Dataset
___
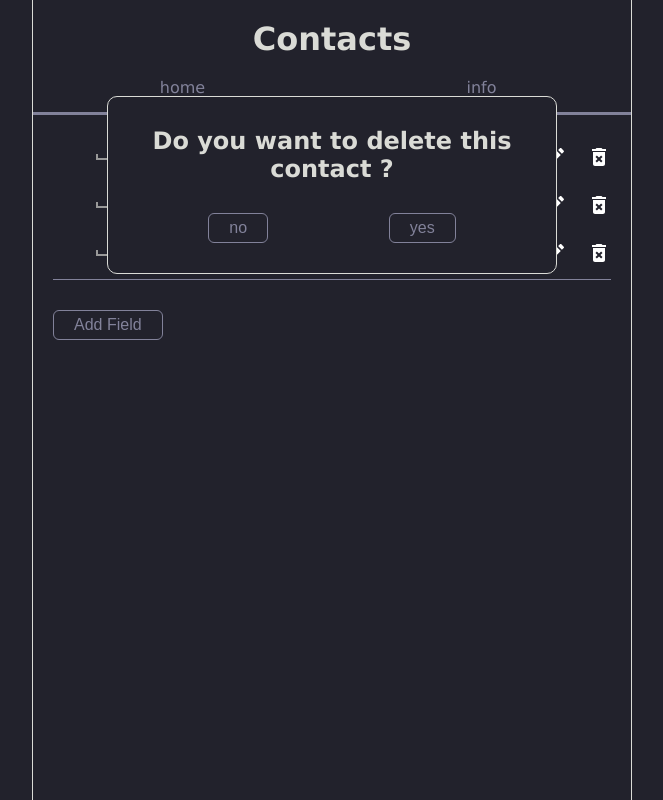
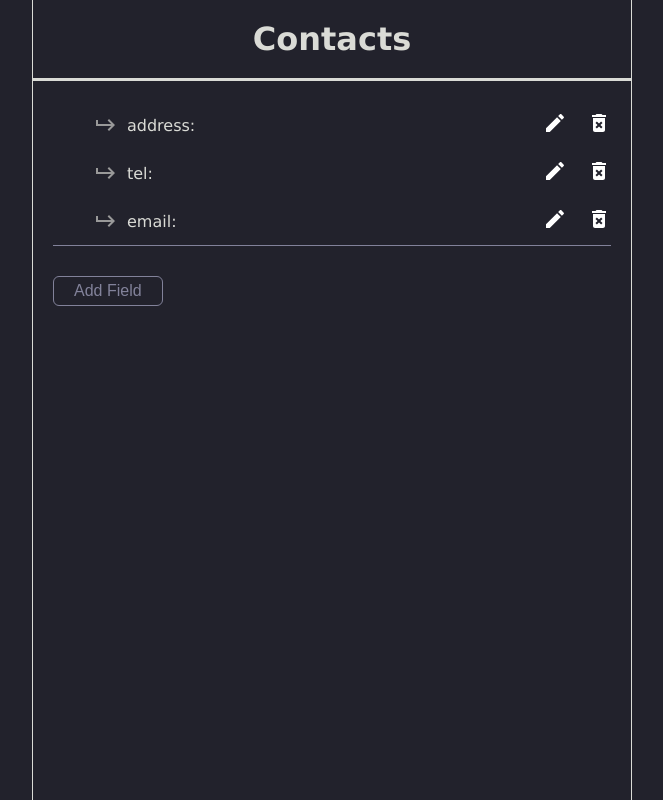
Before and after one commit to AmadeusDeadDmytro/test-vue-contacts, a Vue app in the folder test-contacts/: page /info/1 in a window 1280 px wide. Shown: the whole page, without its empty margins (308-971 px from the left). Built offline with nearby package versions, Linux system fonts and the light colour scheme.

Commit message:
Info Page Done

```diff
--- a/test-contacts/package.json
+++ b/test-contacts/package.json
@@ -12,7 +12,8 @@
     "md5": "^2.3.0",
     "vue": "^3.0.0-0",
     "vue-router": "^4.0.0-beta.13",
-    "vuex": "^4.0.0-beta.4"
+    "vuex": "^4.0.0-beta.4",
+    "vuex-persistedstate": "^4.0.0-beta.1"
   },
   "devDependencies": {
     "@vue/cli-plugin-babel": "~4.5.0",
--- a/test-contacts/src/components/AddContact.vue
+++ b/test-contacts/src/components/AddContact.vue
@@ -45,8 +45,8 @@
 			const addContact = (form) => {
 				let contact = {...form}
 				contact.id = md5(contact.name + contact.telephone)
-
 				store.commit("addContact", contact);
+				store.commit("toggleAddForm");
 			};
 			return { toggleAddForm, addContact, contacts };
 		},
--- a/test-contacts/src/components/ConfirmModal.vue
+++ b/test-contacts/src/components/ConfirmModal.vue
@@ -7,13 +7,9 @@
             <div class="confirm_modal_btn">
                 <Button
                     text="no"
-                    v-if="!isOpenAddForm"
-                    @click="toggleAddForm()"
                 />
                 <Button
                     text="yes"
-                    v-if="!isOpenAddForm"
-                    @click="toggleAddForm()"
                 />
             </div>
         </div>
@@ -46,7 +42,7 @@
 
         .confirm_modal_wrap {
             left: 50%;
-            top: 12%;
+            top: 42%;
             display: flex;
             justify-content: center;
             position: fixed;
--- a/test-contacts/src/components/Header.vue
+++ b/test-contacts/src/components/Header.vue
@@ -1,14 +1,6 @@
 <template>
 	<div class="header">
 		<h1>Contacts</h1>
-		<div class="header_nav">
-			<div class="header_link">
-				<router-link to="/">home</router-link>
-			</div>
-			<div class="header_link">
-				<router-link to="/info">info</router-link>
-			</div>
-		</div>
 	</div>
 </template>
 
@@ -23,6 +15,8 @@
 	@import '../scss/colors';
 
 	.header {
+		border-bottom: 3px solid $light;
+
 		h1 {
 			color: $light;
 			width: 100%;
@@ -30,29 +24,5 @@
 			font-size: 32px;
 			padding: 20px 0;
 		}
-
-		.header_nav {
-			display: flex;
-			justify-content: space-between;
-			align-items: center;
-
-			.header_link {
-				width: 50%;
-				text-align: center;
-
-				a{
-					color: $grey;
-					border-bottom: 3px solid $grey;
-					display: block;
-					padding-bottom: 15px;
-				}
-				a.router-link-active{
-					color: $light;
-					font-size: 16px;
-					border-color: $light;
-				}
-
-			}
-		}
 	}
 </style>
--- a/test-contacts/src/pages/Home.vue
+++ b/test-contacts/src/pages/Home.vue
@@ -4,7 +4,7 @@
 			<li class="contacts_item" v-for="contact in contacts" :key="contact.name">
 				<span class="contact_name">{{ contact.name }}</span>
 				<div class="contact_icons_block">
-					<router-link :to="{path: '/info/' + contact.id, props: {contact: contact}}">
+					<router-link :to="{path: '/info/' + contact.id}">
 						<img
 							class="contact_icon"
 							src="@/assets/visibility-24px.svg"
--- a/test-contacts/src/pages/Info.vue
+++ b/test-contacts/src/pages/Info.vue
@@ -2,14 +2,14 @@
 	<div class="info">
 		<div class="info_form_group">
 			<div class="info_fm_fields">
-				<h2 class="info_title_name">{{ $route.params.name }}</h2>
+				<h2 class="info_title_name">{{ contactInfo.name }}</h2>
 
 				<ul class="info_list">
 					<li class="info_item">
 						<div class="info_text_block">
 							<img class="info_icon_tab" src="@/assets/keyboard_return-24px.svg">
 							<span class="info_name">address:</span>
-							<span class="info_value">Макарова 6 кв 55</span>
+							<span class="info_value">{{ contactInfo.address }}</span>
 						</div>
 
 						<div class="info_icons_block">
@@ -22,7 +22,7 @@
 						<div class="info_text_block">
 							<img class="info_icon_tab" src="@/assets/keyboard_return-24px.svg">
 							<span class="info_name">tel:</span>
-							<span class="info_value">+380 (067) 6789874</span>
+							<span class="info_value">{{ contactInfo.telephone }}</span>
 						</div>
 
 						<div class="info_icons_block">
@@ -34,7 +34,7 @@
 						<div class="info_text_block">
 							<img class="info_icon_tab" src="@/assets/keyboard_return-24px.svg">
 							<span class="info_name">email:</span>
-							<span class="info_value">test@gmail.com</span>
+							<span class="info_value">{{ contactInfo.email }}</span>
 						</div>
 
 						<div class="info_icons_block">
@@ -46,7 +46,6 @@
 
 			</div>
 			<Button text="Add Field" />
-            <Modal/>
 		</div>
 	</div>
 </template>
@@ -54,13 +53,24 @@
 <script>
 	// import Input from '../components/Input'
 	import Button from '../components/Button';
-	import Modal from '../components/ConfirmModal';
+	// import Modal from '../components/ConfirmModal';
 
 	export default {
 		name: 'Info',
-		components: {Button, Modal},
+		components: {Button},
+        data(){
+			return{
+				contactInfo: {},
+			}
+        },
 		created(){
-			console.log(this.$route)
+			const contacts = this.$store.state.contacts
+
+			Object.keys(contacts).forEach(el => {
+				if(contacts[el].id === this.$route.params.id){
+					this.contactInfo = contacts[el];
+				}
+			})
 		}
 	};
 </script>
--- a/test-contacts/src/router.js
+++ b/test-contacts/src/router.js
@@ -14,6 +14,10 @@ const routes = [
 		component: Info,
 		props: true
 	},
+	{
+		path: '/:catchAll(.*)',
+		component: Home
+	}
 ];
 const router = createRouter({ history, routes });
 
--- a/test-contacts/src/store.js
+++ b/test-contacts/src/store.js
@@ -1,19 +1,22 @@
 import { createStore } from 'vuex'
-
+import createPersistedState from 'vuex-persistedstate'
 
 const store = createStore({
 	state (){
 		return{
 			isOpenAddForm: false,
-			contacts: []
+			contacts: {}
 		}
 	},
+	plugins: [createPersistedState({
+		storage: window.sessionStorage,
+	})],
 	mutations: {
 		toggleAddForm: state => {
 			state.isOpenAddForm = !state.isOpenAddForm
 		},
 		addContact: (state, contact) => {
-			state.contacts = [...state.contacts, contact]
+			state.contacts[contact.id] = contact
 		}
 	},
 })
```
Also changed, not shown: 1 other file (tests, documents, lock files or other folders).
___
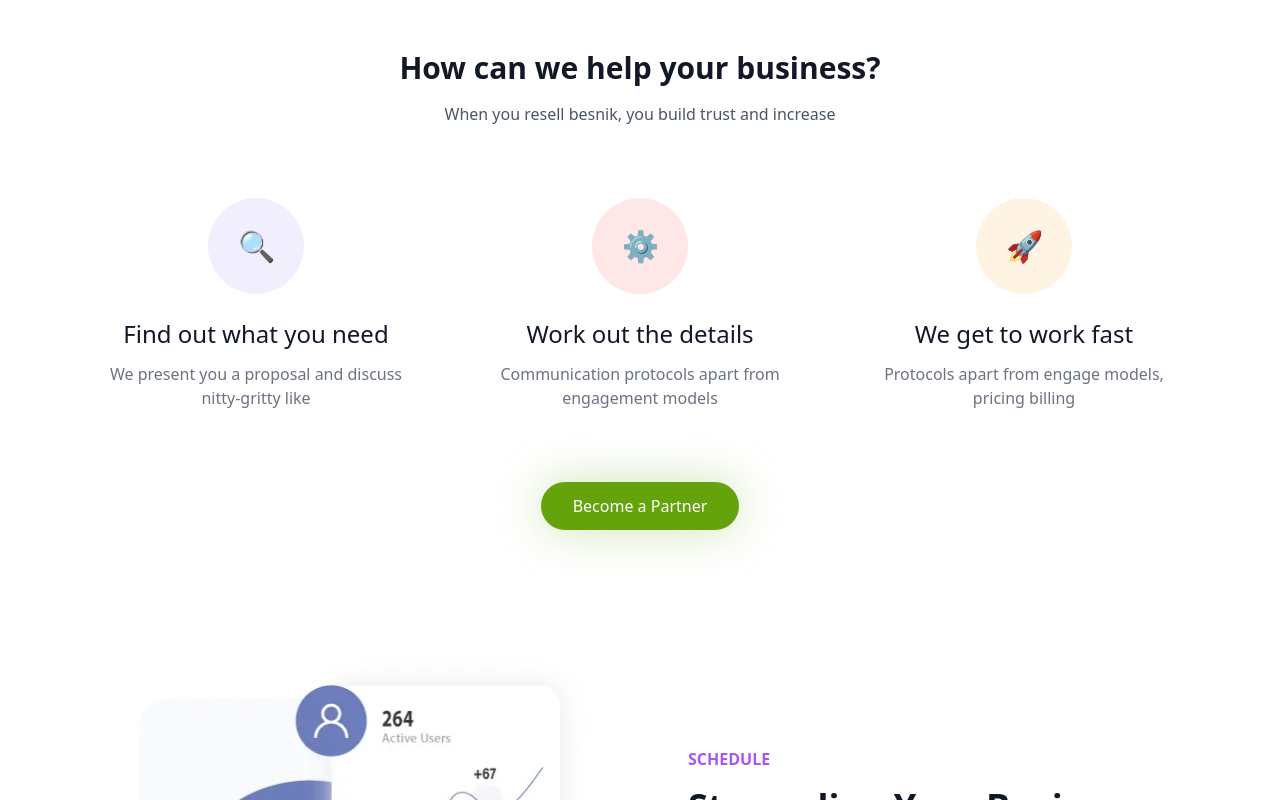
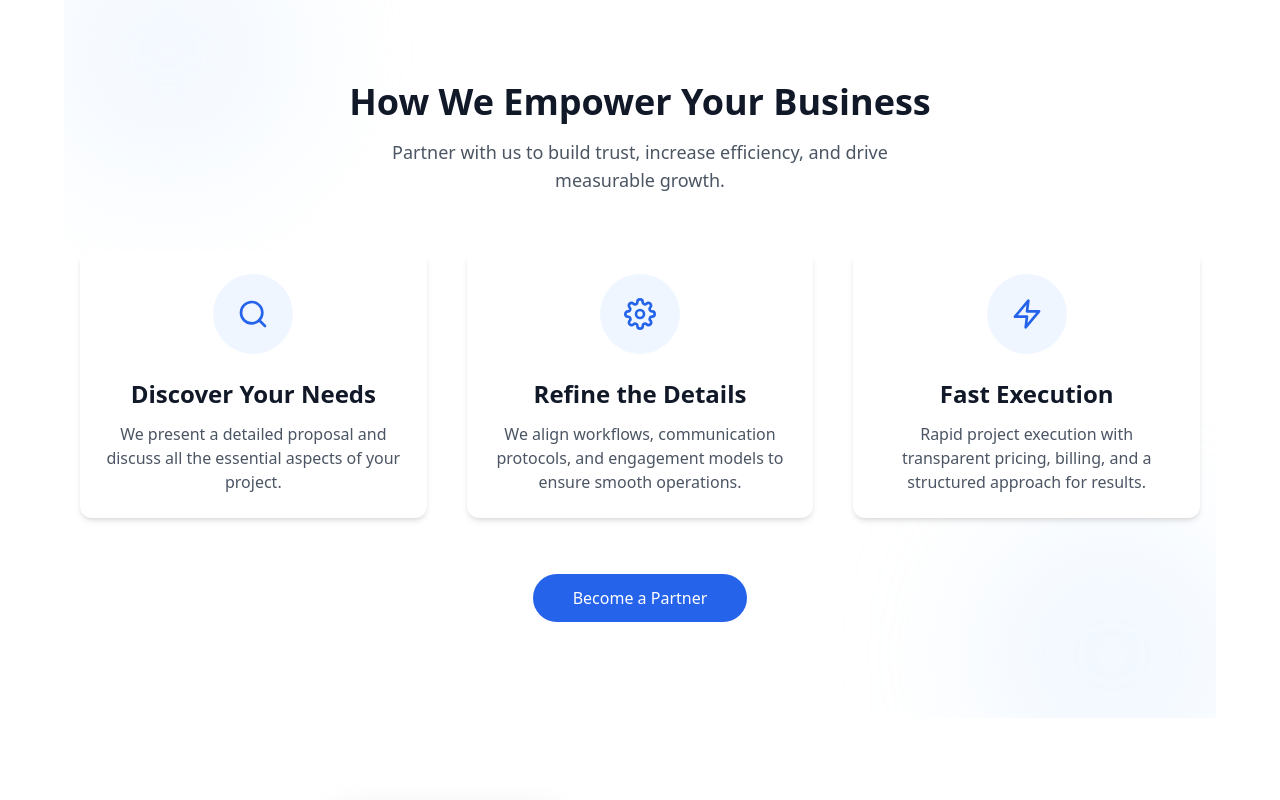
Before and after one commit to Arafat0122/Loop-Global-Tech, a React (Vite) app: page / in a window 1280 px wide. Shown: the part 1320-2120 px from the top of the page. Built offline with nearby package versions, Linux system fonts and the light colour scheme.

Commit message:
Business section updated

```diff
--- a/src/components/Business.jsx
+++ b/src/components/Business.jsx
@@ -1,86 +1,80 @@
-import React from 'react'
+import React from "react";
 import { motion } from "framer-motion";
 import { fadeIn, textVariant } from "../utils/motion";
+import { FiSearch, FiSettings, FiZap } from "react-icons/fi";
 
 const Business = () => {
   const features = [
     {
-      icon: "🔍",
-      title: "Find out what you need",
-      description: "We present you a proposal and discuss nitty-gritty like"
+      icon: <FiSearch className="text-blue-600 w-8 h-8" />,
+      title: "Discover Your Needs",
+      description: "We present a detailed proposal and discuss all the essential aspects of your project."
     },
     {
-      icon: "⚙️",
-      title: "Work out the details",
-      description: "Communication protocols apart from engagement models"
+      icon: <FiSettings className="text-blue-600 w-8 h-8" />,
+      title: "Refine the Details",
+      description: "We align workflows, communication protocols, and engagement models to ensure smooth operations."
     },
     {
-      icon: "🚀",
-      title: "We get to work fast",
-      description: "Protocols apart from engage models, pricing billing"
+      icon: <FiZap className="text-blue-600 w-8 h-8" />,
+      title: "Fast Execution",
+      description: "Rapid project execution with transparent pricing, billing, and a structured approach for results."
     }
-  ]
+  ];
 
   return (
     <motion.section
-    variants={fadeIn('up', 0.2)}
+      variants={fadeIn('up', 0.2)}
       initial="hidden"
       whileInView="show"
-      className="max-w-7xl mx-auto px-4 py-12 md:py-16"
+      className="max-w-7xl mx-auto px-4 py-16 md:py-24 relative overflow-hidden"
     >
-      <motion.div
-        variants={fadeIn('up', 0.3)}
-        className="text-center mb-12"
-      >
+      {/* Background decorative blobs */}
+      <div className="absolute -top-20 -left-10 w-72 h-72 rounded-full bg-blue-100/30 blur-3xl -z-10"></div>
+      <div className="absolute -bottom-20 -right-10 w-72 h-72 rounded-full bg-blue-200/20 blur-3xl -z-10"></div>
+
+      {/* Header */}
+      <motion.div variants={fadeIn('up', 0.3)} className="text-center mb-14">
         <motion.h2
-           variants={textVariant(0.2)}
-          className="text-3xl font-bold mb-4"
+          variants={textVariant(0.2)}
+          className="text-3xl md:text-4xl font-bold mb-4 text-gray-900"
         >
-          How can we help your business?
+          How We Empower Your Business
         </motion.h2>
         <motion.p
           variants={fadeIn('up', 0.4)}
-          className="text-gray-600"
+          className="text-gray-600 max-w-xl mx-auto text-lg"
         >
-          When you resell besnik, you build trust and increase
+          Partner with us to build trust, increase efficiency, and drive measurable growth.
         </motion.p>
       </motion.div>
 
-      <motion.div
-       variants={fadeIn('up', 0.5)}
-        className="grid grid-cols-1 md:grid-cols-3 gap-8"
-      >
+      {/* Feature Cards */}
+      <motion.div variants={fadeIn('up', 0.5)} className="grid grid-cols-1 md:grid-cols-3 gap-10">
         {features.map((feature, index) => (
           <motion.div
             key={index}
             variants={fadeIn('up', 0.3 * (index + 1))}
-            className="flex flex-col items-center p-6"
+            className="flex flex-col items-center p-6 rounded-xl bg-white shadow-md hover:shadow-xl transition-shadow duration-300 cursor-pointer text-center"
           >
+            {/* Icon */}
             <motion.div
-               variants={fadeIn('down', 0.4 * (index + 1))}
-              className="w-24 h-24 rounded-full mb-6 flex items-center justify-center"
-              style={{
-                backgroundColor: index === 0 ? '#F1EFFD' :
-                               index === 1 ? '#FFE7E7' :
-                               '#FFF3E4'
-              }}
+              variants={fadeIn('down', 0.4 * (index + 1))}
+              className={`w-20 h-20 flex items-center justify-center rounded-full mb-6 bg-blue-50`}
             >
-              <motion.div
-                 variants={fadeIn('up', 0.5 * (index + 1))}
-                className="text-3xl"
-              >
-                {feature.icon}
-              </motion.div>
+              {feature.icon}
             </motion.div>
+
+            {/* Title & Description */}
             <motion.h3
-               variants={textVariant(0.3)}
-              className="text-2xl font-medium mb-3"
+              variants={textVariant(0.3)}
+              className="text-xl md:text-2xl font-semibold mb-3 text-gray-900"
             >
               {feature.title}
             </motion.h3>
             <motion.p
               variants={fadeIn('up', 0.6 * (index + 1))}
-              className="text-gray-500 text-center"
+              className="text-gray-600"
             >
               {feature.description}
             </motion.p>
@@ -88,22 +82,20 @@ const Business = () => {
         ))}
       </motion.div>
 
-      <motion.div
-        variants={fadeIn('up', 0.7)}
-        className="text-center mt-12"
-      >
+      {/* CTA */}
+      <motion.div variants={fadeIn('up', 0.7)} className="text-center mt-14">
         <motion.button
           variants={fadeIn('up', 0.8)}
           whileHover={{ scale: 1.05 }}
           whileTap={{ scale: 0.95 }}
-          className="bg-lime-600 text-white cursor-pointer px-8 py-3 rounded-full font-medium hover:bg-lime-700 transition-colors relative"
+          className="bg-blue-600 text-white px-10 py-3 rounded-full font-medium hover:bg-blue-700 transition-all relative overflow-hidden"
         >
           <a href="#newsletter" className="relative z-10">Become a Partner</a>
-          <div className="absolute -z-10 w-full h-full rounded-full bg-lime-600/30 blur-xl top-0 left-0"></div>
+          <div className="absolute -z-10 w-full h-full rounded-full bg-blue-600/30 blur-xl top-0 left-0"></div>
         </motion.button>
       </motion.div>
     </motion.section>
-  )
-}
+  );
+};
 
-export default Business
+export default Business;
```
___
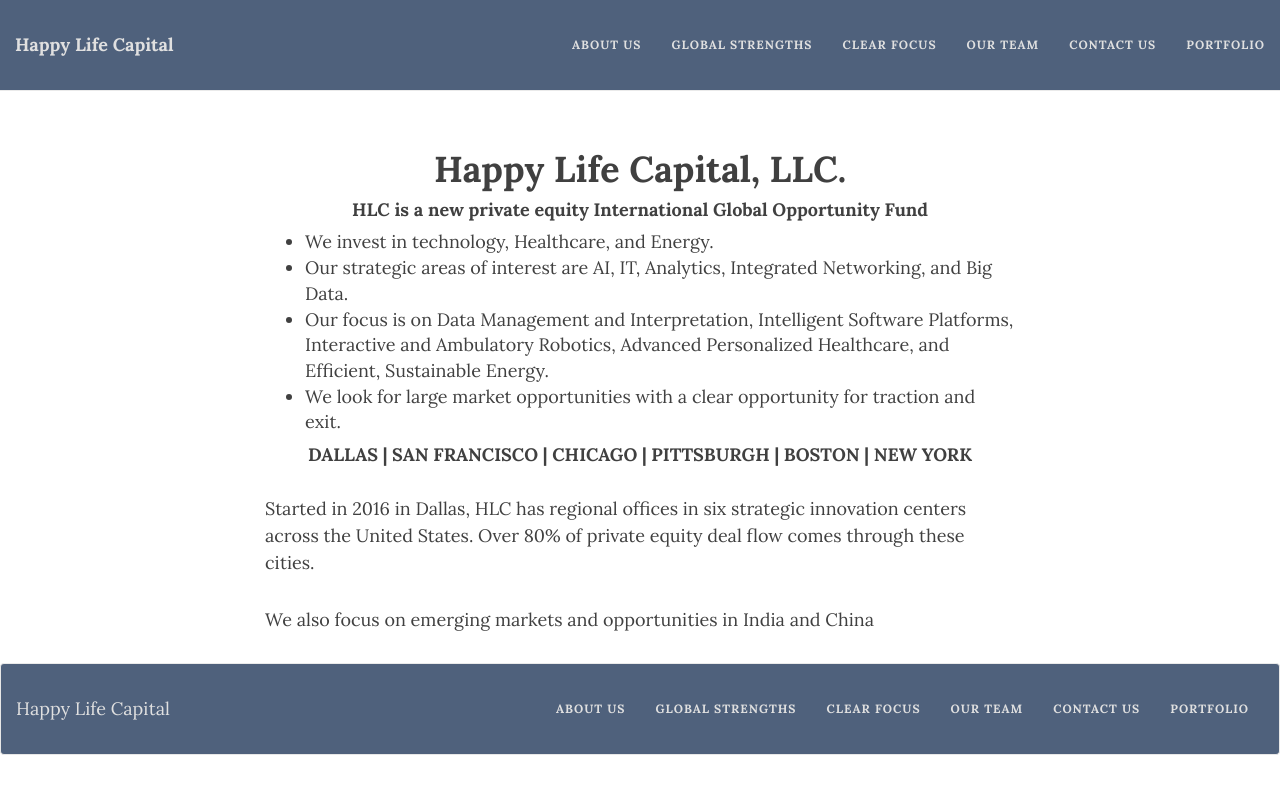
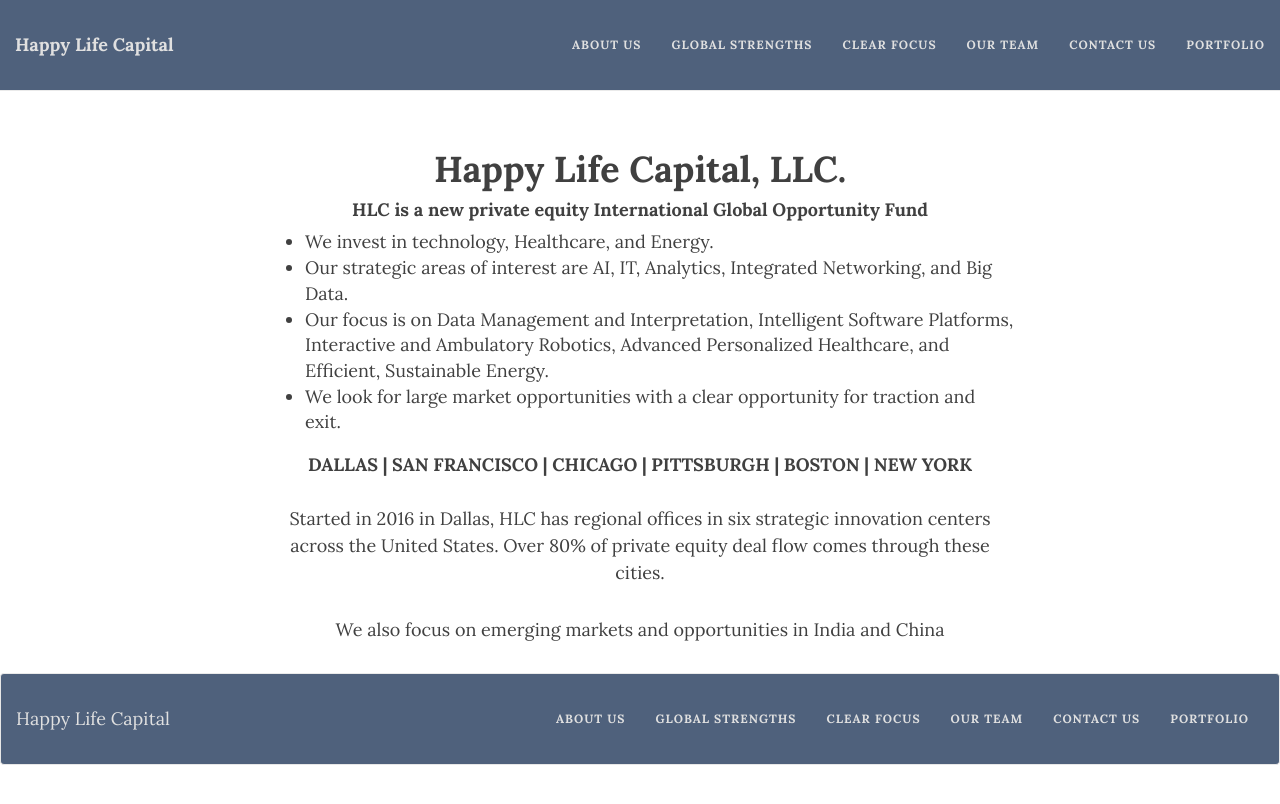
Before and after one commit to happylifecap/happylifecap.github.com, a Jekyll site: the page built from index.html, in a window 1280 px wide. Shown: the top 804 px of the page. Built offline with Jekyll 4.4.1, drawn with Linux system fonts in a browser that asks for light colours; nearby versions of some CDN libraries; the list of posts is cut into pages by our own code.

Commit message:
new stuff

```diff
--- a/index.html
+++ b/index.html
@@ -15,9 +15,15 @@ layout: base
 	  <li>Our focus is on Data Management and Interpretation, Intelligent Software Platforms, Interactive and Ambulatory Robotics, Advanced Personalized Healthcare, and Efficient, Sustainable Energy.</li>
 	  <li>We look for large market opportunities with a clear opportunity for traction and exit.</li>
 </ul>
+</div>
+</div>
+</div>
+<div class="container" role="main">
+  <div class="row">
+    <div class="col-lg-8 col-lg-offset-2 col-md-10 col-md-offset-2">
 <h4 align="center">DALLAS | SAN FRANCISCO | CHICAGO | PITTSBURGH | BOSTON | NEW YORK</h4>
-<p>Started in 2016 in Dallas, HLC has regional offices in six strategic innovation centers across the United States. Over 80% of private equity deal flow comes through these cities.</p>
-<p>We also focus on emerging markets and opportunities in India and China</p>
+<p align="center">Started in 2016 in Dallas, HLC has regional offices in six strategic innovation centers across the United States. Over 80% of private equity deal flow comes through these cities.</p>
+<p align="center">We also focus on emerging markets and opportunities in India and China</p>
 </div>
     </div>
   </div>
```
___
What to work on
Scan the entries above for lines with "span" in them, then report how many there are as a plain number.

Completed task
10